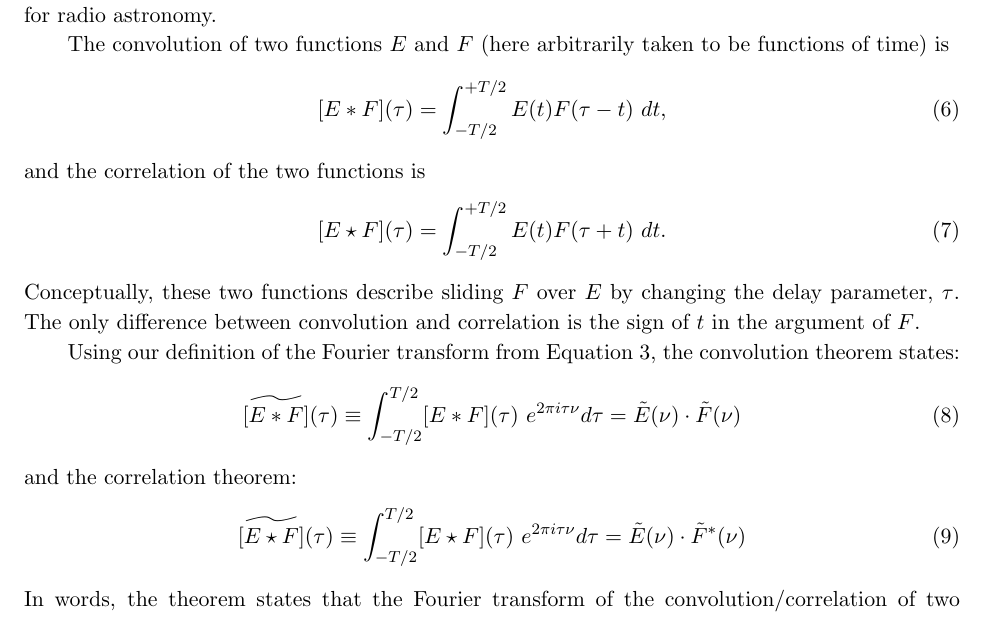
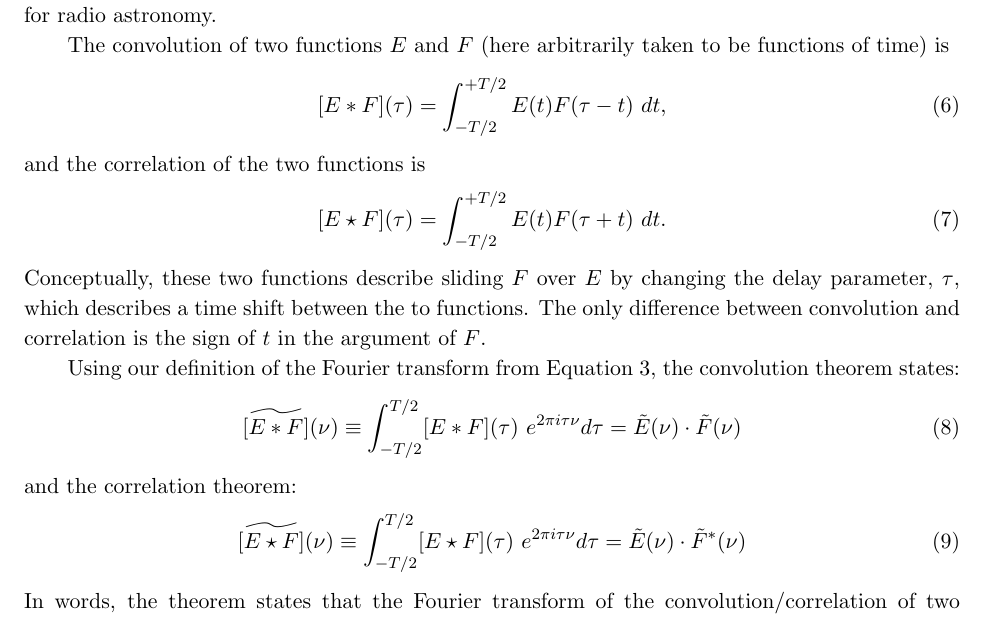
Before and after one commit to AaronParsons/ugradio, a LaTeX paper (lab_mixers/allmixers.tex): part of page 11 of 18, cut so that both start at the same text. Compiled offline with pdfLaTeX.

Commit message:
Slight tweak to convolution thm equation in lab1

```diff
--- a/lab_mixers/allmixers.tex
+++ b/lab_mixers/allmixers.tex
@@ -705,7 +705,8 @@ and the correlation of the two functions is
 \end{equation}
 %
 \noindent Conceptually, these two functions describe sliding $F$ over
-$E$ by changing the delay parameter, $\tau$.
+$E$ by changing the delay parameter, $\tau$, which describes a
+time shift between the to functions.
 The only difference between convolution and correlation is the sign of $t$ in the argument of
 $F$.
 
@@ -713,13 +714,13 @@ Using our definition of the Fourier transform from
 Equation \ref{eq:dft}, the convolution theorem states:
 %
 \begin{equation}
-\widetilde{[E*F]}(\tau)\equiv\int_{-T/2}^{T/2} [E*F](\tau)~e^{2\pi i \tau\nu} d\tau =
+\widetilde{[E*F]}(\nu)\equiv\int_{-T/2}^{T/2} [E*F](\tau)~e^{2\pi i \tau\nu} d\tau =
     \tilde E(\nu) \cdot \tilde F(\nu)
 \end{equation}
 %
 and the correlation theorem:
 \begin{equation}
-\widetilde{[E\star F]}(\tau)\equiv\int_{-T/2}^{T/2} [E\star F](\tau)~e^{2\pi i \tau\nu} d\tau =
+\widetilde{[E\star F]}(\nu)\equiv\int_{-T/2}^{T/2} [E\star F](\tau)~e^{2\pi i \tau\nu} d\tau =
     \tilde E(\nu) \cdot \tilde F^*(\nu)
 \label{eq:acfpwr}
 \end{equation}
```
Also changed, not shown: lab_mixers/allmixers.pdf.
----
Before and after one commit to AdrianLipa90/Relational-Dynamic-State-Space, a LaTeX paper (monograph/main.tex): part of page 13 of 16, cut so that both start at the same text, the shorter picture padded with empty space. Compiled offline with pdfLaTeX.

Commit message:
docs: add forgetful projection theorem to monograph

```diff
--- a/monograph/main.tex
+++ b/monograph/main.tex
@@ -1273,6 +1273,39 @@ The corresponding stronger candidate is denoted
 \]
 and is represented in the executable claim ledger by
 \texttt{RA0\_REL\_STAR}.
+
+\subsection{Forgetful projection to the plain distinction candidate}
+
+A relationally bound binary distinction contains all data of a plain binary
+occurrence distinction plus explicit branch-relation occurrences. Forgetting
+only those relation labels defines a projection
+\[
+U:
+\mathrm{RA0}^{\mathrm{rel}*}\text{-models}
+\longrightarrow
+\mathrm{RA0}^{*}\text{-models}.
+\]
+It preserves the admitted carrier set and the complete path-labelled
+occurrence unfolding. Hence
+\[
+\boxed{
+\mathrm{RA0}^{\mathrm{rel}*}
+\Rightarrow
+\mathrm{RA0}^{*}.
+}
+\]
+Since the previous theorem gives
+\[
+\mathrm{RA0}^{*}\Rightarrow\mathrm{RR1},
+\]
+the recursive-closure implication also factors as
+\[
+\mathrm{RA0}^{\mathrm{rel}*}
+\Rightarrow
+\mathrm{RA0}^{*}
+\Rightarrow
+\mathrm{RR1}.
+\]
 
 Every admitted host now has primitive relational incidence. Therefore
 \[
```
----
= WHAT YOU ARE ASKED TO DO =
Scan the entries above for the word "projection" and collect each line holding it.

= SOLUTION TO THIS EXERCISE =
docs: add forgetful projection theorem to monograph
+\subsection{Forgetful projection to the plain distinction candidate}
+only those relation labels defines a projection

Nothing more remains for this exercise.